Obituary from the Cumberland Times:
Artist, writer, teacher and mentor Donald Cook passed from this world on Friday, Oct. 1, 2010.
Born in Midland on May 21, 1950, he was the beloved son of Libby (Bechie) and Donald “Frosty” Cook of Cumberland.
Don graduated from Bishop Walsh High School in Cumberland, class of 1968, and continued his education at the University of Maryland, College Park, where he received his bachelor’s degree in English with honors. Concentrating in poetry, he distinguished himself as a writer while there by winning the Calvert Review prize for poetry for work published in the campus literary magazine. An innovative and inspiring teacher and communicator, Don worked for many years with the Maryland State Arts Council’s Artists-in-the-Schools Program as both a member of the Poets-in-the-Schools and, later, as a visual artist, in the Artists-in-the-Schools. More recently, he worked at the Maryland Institute, College of Art (MICA) in Baltimore, as a teacher and mentor in the Art Education Program, working with graduate candidates to help them develop their studio work. He also worked with the Maryland Historic Trust in Annapolis, where he did mapping, prepared architectural drawings and taught special seminars. A highly gifted and prolific artist, he was the recipient of many awards, grants, fellowships and artist residencies. Working primarily in drawing and painting, with occasional forays into three dimensional projects, his art has been extensively shown in many galleries and art venues on the East Coast, including a number of one-man shows. Much of his work was inspired by his roots in Western Maryland, a heritage of which he was proud. Posthumously, his work will appear at the Washington Project for the Arts in Washington, D.C. in November. Donald was a passionate, magnanimous spirit who profoundly touched and inspired the many who both knew and loved him.
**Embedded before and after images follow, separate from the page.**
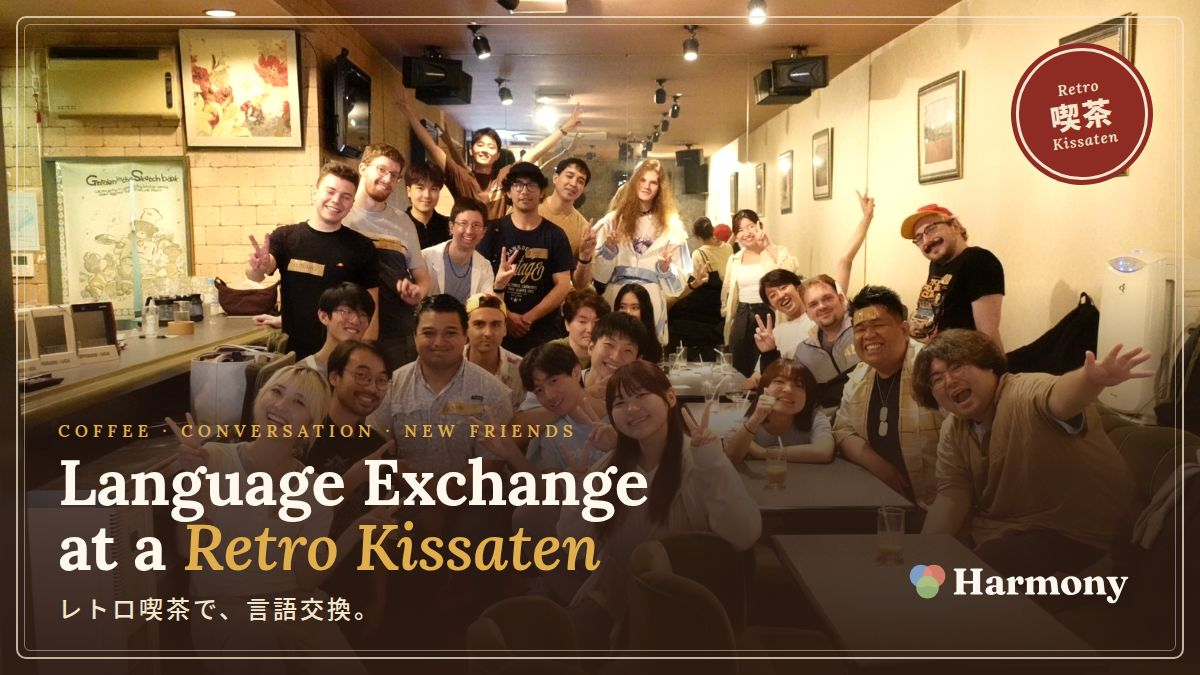
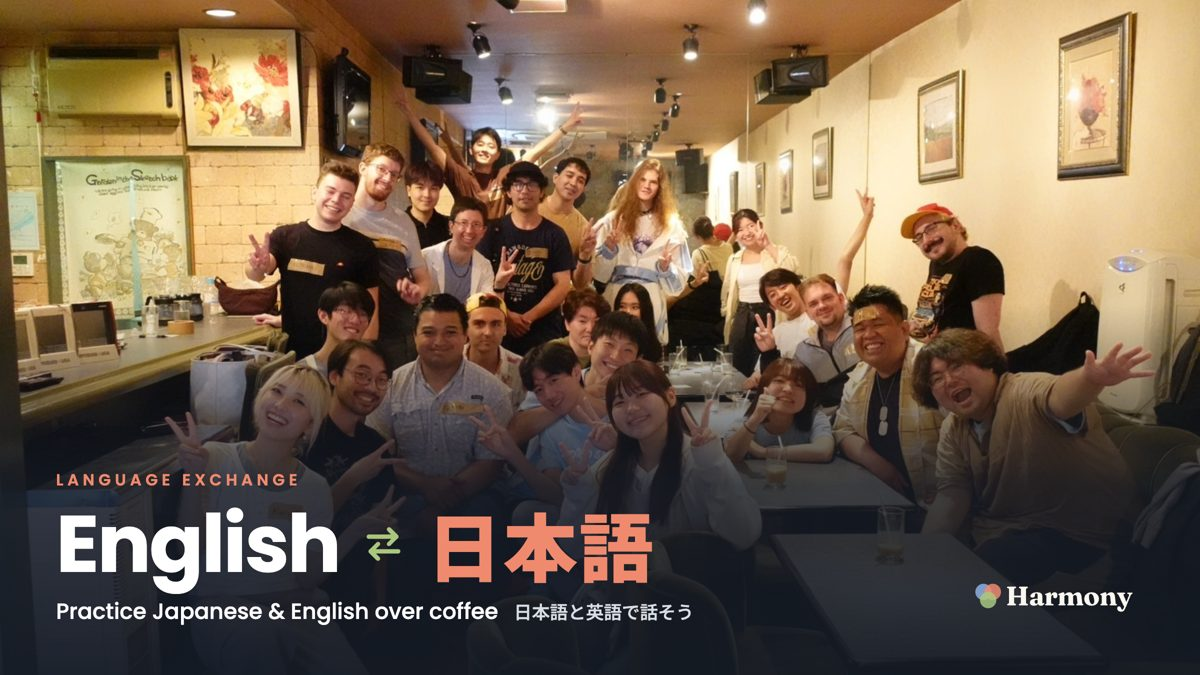
Rename events, new language exchange thumbnail, clearer drink-included pricing
Claude-Session: https://claude.ai/code/session_01X6V1Ao8ZRkKXLgth3uUxKL

diff --git a/index.html b/index.html
@@ -190,6 +190,7 @@ section { padding-block: clamp(3.5rem, 8vw, 6rem); }
 .item-name { font-weight: 700; font-size: 1.08rem; min-width: 0; }
 .leader { flex: 1; border-bottom: 2px dotted rgba(243,238,227,.4); transform: translateY(-.3em); min-width: 1.5rem; }
 .price { font-family: var(--f-display); font-weight: 700; font-size: 1.2rem; font-variant-numeric: tabular-nums; white-space: nowrap; }
+.price small { font-family: var(--f-body); font-weight: 500; font-size: .72rem; color: var(--gold); margin-left: .5em; letter-spacing: .02em; }
 .item-meta { color: var(--board-soft); font-size: .88rem; display: flex; flex-wrap: wrap; gap: .3rem 1rem; align-items: center; }
 .item-meta .tag { color: var(--gold); }
 .item-meta .full { color: var(--rose); font-weight: 700; }
@@ -393,9 +394,9 @@ footer img { height: 28px; }
       </div>
       <div class="kinds">
         <article class="kind">
-          <img src="assets/thumb-language.jpg" alt="Language Exchange at a Retro Kissaten" loading="lazy">
+          <img src="assets/thumb-language.jpg" alt="Language Exchange: English ⇄ 日本語" loading="lazy">
           <div class="kind-body">
-            <h3 class="ja">言語交換 @レトロ喫茶</h3><h3 class="en"><span class="display">Language Exchange</span></h3>
+            <h3 class="ja">言語交換イベント</h3><h3 class="en"><span class="display">Language Exchange</span></h3>
             <p class="lede ja">日本語と英語で、少人数でゆっくり話す定番イベント</p><p class="lede en">Our signature event: small tables, Japanese and English</p>
             <details class="more">
               <summary><span class="ja">詳細はこちら</span><span class="en">See details</span></summary>
@@ -405,7 +406,7 @@ footer img { height: 28px; }
             <dl class="spec">
               <dt><span class="ja">時間</span><span class="en">When</span></dt><dd><span class="ja">主に土日 11:00–13:00（受付10:45〜）</span><span class="en">Mostly weekends, 11:00–13:00 (check-in from 10:45)</span></dd>
               <dt><span class="ja">流れ</span><span class="en">Flow</span></dt><dd><span class="ja">受付・自己紹介シート → 3ラウンドの交流 → 終了後はみんなでご飯（任意）</span><span class="en">Check-in &amp; intro sheet → 3 rounds of tables → lunch together afterwards (optional)</span></dd>
-              <dt><span class="ja">料金</span><span class="en">Fee</span></dt><dd><span class="ja">500円 ＋ 1ドリンク（500円）</span><span class="en">¥500 + one drink (¥500)</span></dd>
+              <dt><span class="ja">料金</span><span class="en">Fee</span></dt><dd><span class="ja">1,000円（1ドリンク込み）</span><span class="en">¥1,000 (one drink included)</span></dd>
             </dl>
               </div>
             </details>
@@ -414,7 +415,7 @@ footer img { height: 28px; }
         <article class="kind">
           <img src="assets/thumb-karaoke.jpg" alt="Karaoke Meetup" loading="lazy">
           <div class="kind-body">
-            <h3 class="ja">言語交換＆カラオケ</h3><h3 class="en"><span class="display">Language Exchange &amp; Karaoke</span></h3>
+            <h3 class="ja">カラオケイベント</h3><h3 class="en"><span class="display">Karaoke</span></h3>
             <p class="lede ja">交流のあとは、みんなでカラオケ</p><p class="lede en">Chat first, then sing together</p>
             <details class="more">
               <summary><span class="ja">詳細はこちら</span><span class="en">See details</span></summary>
@@ -424,7 +425,7 @@ footer img { height: 28px; }
             <dl class="spec">
               <dt><span class="ja">時間</span><span class="en">When</span></dt><dd><span class="ja">主に土曜 14:00〜（回によって終了時間が異なります）</span><span class="en">Mostly Saturdays from 14:00 (end time varies)</span></dd>
               <dt><span class="ja">流れ</span><span class="en">Flow</span></dt><dd><span class="ja">言語交流（席替えあり） → カラオケタイム → 集合写真</span><span class="en">Language exchange with seat changes → karaoke time → group photo</span></dd>
-              <dt><span class="ja">料金</span><span class="en">Fee</span></dt><dd><span class="ja">2,000円</span><span class="en">¥2,000</span></dd>
+              <dt><span class="ja">料金</span><span class="en">Fee</span></dt><dd><span class="ja">2,000円（1ドリンク込み）</span><span class="en">¥2,000 (one drink included)</span></dd>
             </dl>
               </div>
             </details>
@@ -433,7 +434,7 @@ footer img { height: 28px; }
         <article class="kind">
           <img src="assets/thumb-run.jpg" alt="Morning Run &amp; Coffee" loading="lazy">
           <div class="kind-body">
-            <h3 class="ja">モーニングラン＆コーヒー</h3><h3 class="en"><span class="display">Morning Run &amp; Coffee</span></h3>
+            <h3 class="ja">ラン＆コーヒーイベント</h3><h3 class="en"><span class="display">Run &amp; Coffee</span></h3>
             <p class="lede ja">日曜の朝に走って、コーヒーで交流</p><p class="lede en">A Sunday run, then coffee and conversation</p>
             <details class="more">
               <summary><span class="ja">詳細はこちら</span><span class="en">See details</span></summary>
@@ -444,7 +445,7 @@ footer img { height: 28px; }
               <dt><span class="ja">時間</span><span class="en">When</span></dt><dd><span class="ja">毎週日曜 8:00–10:00（8:00 カフェ集合）</span><span class="en">Every Sunday 8:00–10:00 (meet at the café at 8:00)</span></dd>
               <dt><span class="ja">雨の日</span><span class="en">Rain</span></dt><dd><span class="ja">ランは中止して、カフェで交流します</span><span class="en">We skip the run and meet at the café</span></dd>
               <dt><span class="ja">持ち物</span><span class="en">Bring</span></dt><dd><span class="ja">走りやすい服と靴。荷物はカフェに置けます（シャワーはありません）</span><span class="en">Running clothes and shoes. Leave your bag at the café (no showers)</span></dd>
-              <dt><span class="ja">料金</span><span class="en">Fee</span></dt><dd><span class="ja">500円 ＋ 1ドリンク（500円）</span><span class="en">¥500 + one drink (¥500)</span></dd>
+              <dt><span class="ja">料金</span><span class="en">Fee</span></dt><dd><span class="ja">1,000円（1ドリンク込み）</span><span class="en">¥1,000 (one drink included)</span></dd>
             </dl>
               </div>
             </details>
@@ -454,7 +455,7 @@ footer img { height: 28px; }
           <img src="assets/thumb-sake.jpg" alt="Sake &amp; Language Exchange" loading="lazy">
           <div class="kind-body">
             <p class="badge"><span class="ja">20歳以上</span><span class="en">20+ only</span></p>
-            <h3 class="ja">日本酒＆言語交換</h3><h3 class="en"><span class="display">Sake &amp; Language Exchange</span></h3>
+            <h3 class="ja">日本酒イベント</h3><h3 class="en"><span class="display">Sake Tasting</span></h3>
             <p class="lede ja">日本酒を飲み比べながら交流する特別イベント</p><p class="lede en">A special evening of sake tasting and conversation</p>
             <details class="more">
               <summary><span class="ja">詳細はこちら</span><span class="en">See details</span></summary>
@@ -482,14 +483,14 @@ footer img { height: 28px; }
         <p class="eyebrow">Menu · 本日のおしながき</p>
         <h2 class="ja">開催予定のイベント</h2>
         <h2 class="en"><span class="display">Upcoming events</span></h2>
-        <p class="ja">これから1か月のイベントです。Meetupの予定がそのままここに並びます。参加したい回の「申し込む」を押してください。</p>
-        <p class="en">Events for the next month, the same ones as on our Meetup page. Tap "Join" on the one you'd like to attend.</p>
+        <p class="ja">これから1か月のイベントです。参加したい回の「申し込む」を押してください。</p>
+        <p class="en">Events for the next month. Tap "Join" on the one you'd like to attend.</p>
       </div>
       <div class="board-frame">
         <div class="filters" id="filters" role="group" aria-label="Filter"></div>
         <div id="event-list"><p class="board-empty"><span class="ja">読み込み中…</span><span class="en">Loading…</span></p></div>
-        <p class="board-foot ja">料金はすべて現金またはPayPay（クレジットカード不可）。表示価格は当日お支払いいただく合計額です（ドリンク代込み）。</p>
-        <p class="board-foot en">Cash or PayPay only (no credit cards). Prices shown are the total you pay on the day, drink included.</p>
+        <p class="board-foot ja">表示価格は、参加費と1ドリンクを合わせた合計額です（ドリンク込み）。お支払いは当日、現金またはPayPayで（クレジットカード不可）。</p>
+        <p class="board-foot en">Prices are the total including one drink. Pay on the day in cash or PayPay (no credit cards).</p>
       </div>
     </div>
   </section>
@@ -777,22 +778,22 @@ const SNAPSHOT = [
   "meetupUrl": "https://www.meetup.com/yokohama-meetup-group-harmony/events/316792807/"
  },
  {
-  "id": "manual-sake-1025",
+  "id": "event_316790242@meetup.com",
   "type": "sake",
   "start": "2026-10-25T09:00:00.000Z",
   "end": "2026-10-25T11:30:00.000Z",
   "feeEn": "3,000 yen total (sake tasting included)",
   "feeJa": "合計3,000円（日本酒テイスティング込み）",
-  "meetupUrl": "",
+  "meetupUrl": "https://www.meetup.com/yokohama-meetup-group-harmony/events/316790242/",
   "capacity": 20
  }
 ];
 
 const TYPES = {
-  language: { ja: "言語交換 @レトロ喫茶", en: "Language Exchange", tagJa: "日本語＆英語で交流", tagEn: "Chat in Japanese & English" },
-  karaoke:  { ja: "言語交換＆カラオケ", en: "Language Exchange & Karaoke", tagJa: "カラオケ交流", tagEn: "Karaoke & chat" },
-  run:      { ja: "モーニングラン＆コーヒー", en: "Morning Run & Coffee", tagJa: "鶴見川沿い3〜5km・雨天はカフェ交流", tagEn: "3–5 km by the river · café if it rains" },
-  sake:     { ja: "日本酒＆言語交換", en: "Sake & Language Exchange", tagJa: "日本酒テイスティングと交流・20歳以上", tagEn: "Sake tasting & chat · 20+ only" },
+  language: { ja: "言語交換イベント", en: "Language Exchange", tagJa: "日本語＆英語で交流", tagEn: "Chat in Japanese & English" },
+  karaoke:  { ja: "カラオケイベント", en: "Karaoke", tagJa: "カラオケ交流", tagEn: "Karaoke & chat" },
+  run:      { ja: "ラン＆コーヒーイベント", en: "Run & Coffee", tagJa: "鶴見川沿い3〜5km・雨天はカフェ交流", tagEn: "3–5 km by the river · café if it rains" },
+  sake:     { ja: "日本酒イベント", en: "Sake Tasting", tagJa: "日本酒テイスティングと交流・20歳以上", tagEn: "Sake tasting & chat · 20+ only" },
   matcha:   { ja: "抹茶ミートアップ", en: "Matcha Meetup", tagJa: "抹茶体験", tagEn: "Matcha experience" }
 };
 
@@ -898,6 +899,11 @@ function render() {
   updateEventNote();
 }
 
+function inclLabel(e) {
+  if (e.type === "sake") return lang === "ja" ? "日本酒込み" : "sake incl.";
+  return lang === "ja" ? "ドリンク込み" : "drink incl.";
+}
+
 function itemHTML(e) {
   const m = MSG[lang];
   const t = TYPES[e.type] || TYPES.language;
@@ -906,7 +912,7 @@ function itemHTML(e) {
     : (e.spotsLeft != null ? `<span>${esc(m.left(e.spotsLeft))}</span>` : "");
   return `
     <div class="item">
-      <div class="item-row"><span class="item-name">${esc(t[lang])}${SPECIAL.includes(e.type) ? `<span class="sp-tag">${lang === "ja" ? "特別イベント" : "Special"}</span>` : ""}</span><span class="leader" aria-hidden="true"></span><span class="price">${yen ? "¥" + yen.toLocaleString("en-US") : ""}</span></div>
+      <div class="item-row"><span class="item-name">${esc(t[lang])}${SPECIAL.includes(e.type) ? `<span class="sp-tag">${lang === "ja" ? "特別イベント" : "Special"}</span>` : ""}</span><span class="leader" aria-hidden="true"></span><span class="price">${yen ? "¥" + yen.toLocaleString("en-US") : ""}${yen ? `<small>${esc(inclLabel(e))}</small>` : ""}</span></div>
       <div class="item-meta"><span>${esc(timeRange(e))}</span><span class="tag">${esc(lang === "ja" ? t.tagJa : t.tagEn)}</span>${spots}</div>
       <div class="item-actions">
         <button type="button" class="join-btn" data-join="${esc(e.id)}">${esc(m.join)}</button>
@@ -918,7 +924,8 @@ function itemHTML(e) {
 function updateEventNote() {
   const e = events.find(x => x.id === $("#f-event").value);
   $("#over20-wrap").hidden = !(e && e.type === "sake");
-  $("#event-note").textContent = e ? [lang === "ja" ? e.feeJa : e.feeEn, e.venue].filter(Boolean).join(" · ") : "";
+  const y = e ? totalYen(e) : null;
+  $("#event-note").textContent = e ? [y ? "¥" + y.toLocaleString("en-US") + (lang === "ja" ? "（" + inclLabel(e) + "）" : " (" + inclLabel(e) + ")") : "", e.venue].filter(Boolean).join(" · ") : "";
 }
 
 function applyWindow() {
Surviving, besides his parents, are aunt, Flora Lease and husband Paul, LaVale; and cousins, Paul Jr. and Reba; uncle, Gerald Cook Sr. and wife Catherine, Lonaconing; and cousin, Gerald Cook Jr. He is also survived by numerous cousins and former wife, Linda Reeves.